Every entry below must be retyped exactly, and the pictures must be left out.

[Data excerpts]
-------------------------

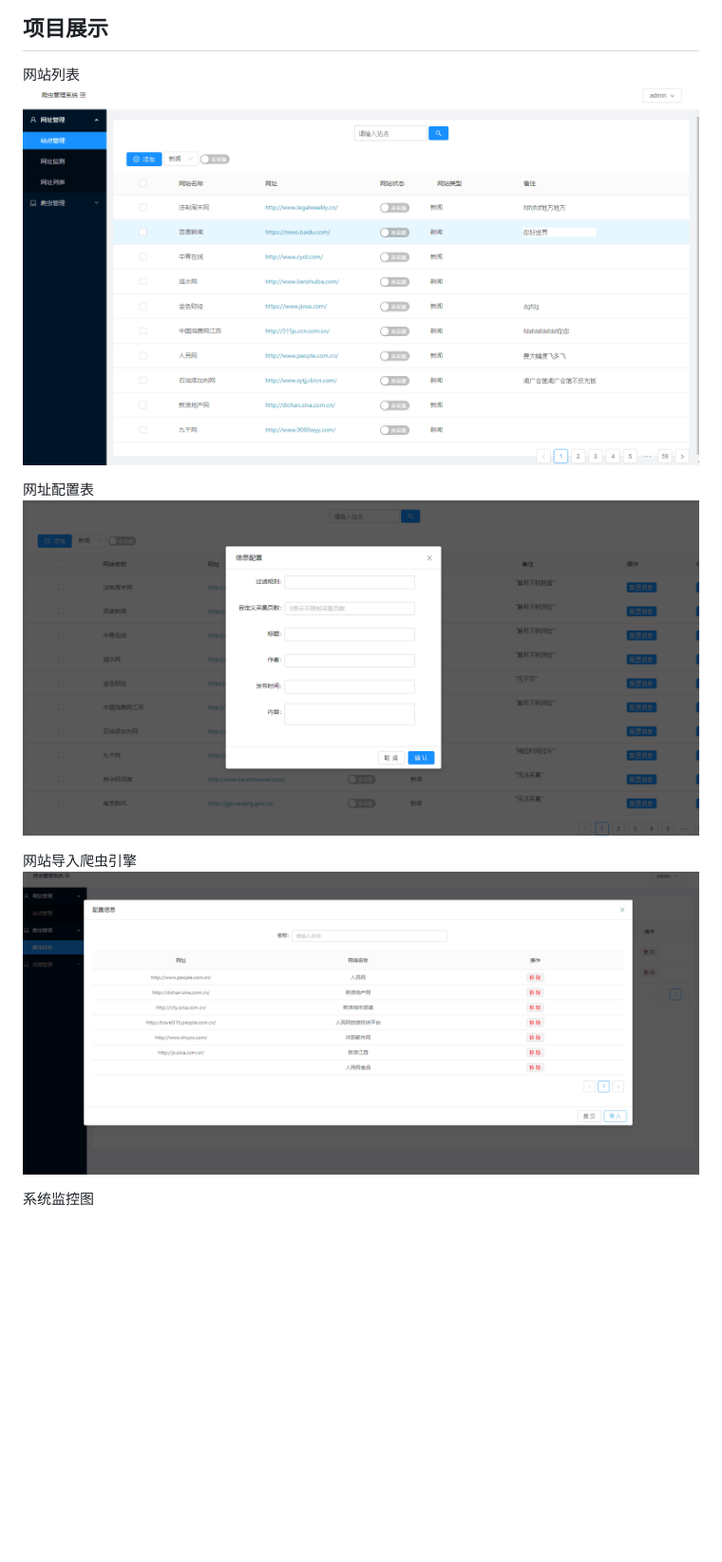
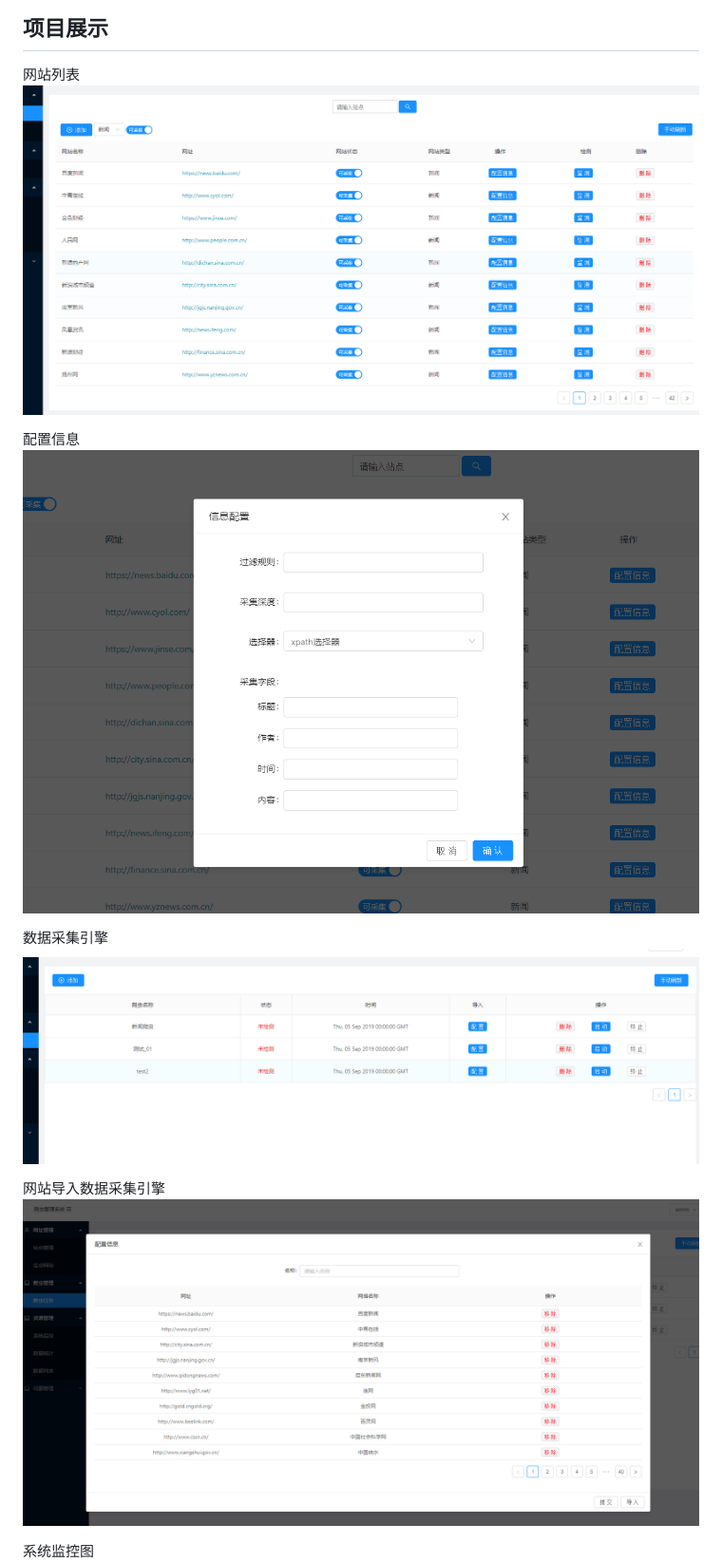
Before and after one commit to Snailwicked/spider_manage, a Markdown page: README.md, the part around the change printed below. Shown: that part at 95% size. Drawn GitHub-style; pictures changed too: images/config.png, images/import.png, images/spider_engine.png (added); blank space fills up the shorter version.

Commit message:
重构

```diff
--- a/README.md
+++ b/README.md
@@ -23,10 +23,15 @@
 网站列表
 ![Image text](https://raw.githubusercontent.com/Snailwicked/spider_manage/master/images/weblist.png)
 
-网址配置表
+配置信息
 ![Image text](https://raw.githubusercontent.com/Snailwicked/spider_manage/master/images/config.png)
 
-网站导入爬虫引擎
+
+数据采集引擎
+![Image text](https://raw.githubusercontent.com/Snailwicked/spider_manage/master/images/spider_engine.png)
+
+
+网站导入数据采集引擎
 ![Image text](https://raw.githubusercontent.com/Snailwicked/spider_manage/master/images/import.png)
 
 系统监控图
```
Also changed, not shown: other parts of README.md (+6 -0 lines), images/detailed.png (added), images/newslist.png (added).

-------------------------

> **Final answer**
Before and after one commit to Snailwicked/spider_manage, a Markdown page: README.md, the part around the change printed below. Shown: that part at 95% size. Drawn GitHub-style; pictures changed too: images/config.png, images/import.png, images/spider_engine.png (added); blank space fills up the shorter version.

Commit message:
重构

```diff
--- a/README.md
+++ b/README.md
@@ -23,10 +23,15 @@
 网站列表
 ![Image text](https://raw.githubusercontent.com/Snailwicked/spider_manage/master/images/weblist.png)
 
-网址配置表
+配置信息
 ![Image text](https://raw.githubusercontent.com/Snailwicked/spider_manage/master/images/config.png)
 
-网站导入爬虫引擎
+
+数据采集引擎
+![Image text](https://raw.githubusercontent.com/Snailwicked/spider_manage/master/images/spider_engine.png)
+
+
+网站导入数据采集引擎
 ![Image text](https://raw.githubusercontent.com/Snailwicked/spider_manage/master/images/import.png)
 
 系统监控图
```
Also changed, not shown: other parts of README.md (+6 -0 lines), images/detailed.png (added), images/newslist.png (added).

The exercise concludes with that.